Maajid Nawaz is Leading Britain's Conversation
6 June 2017, 11:05
James O’Brien says the media needs to take its share of the blame for giving a platform to Muslim extremists and that things have gone too far.
“Who the flip thought it would be a good idea to put a bloke on the telly unfurling his ISIS flag in the park and treating him like the sort of Geordie shore of jihad?”
This was the question James asked in reference to the fact that one of the London Bridge attackers, Khuram Butt, was featured in a 2016 Channel 4 documentary, The Jihadis Next Door.
“How do you think these people felt when the cameras started following them around all day?

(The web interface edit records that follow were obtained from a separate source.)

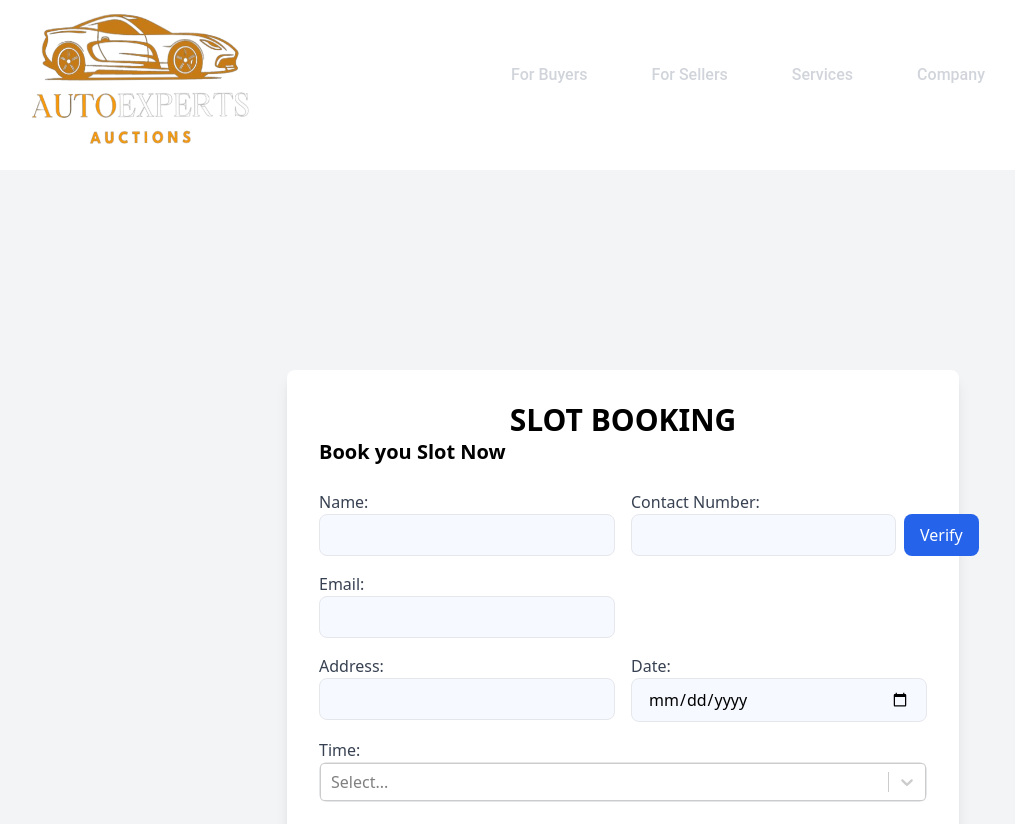
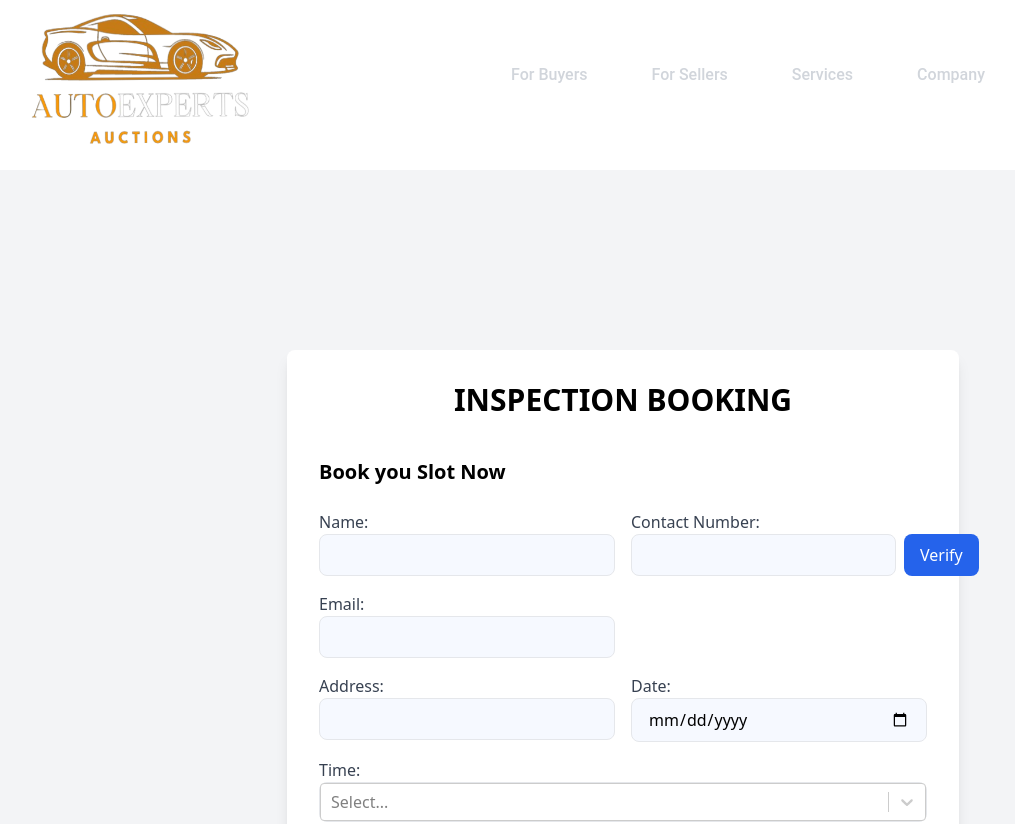
Before and after one commit to SalAkBuK/AutoExperts-Frontend, a React (Vite) app: page /booking-form in a window 1280 px wide. Shown: the top 824 px of the page, without its empty margins (17-1032 px from the left). Built offline with nearby package versions, Linux system fonts and the light colour scheme; no server answers.

Commit message:
minor changes

```diff
--- a/package.json
+++ b/package.json
@@ -34,6 +34,6 @@
     "eslint-plugin-react-refresh": "^0.4.6",
     "postcss": "^8.4.39",
     "tailwindcss": "^3.4.4",
-    "vite": "^5.4.10"
+    "vite": "^5.4.11"
   }
 }
--- a/src/Pages/AdminDashboard.jsx
+++ b/src/Pages/AdminDashboard.jsx
@@ -37,7 +37,7 @@
           to="/booking-details"
           className="bg-green-500 hover:bg-green-600 text-center text-white py-3 px-6 rounded-lg shadow-md transition duration-300 inline-block"
         >
-          Slot Booking Details
+          Inspection Booking Details
         </Link>
         <Link
           to="/add-car-form"
--- a/src/Pages/InspectionForm.jsx
+++ b/src/Pages/InspectionForm.jsx
@@ -135,7 +135,7 @@
     <MainHeader/>
     <div className="flex items-center justify-center min-h-screen bg-gray-100  pt-20  ">
     <div className="bg-white p-8 rounded-lg shadow-lg w-full max-w-2xl">
-      <h1 className="text-3xl font-bold text-center ">SLOT BOOKING</h1>
+      <h1 className="text-3xl font-bold text-center pb-10 ">INSPECTION BOOKING</h1>
       <form onSubmit={formik.handleSubmit} className="space-y-4 ">
         {/* Row 1 */}
 
```
Also changed, not shown: 1 other file (tests, documents, lock files or other folders).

“It made them feel like Ozzy and Sharon Osborne, it made them feel like they were the Kardashians of jihad, like they had some form of celebrity that is being fanned and inflamed and enlarged by all the attention that we, brackets but not me end brackets, we give them.”
James said that not only did this give extremists a platform to spread their ideology and a boost to their egos, it also gave those on the right an excuse to hate Muslims.
“I know how it works the other way round and I know huge swathes of hate filled people who see themselves as being at the other end of the religious or the political spectrum, they delight in the fact that Anjem Choudary somehow got conflated with every Muslim in the country.
“The idea that you can stand up and point to him and say 'there you go, they're all like that. They're all like that, they all look like him over there. They're all like that you know.’”
Choudary was jailed in September 2016 for inviting support of ISIL, but before that he had been a regular guest on television programs where he was presented as a mainstream Muslim voice, despite calling the September 11 terrorists “magnificent martyrs”.
Khuram Butt was a follower of Choudary.
James despaired at how Choudary and other extremists were treated by the media.
“You don't notice how nuts things are, do you, until it's too late.”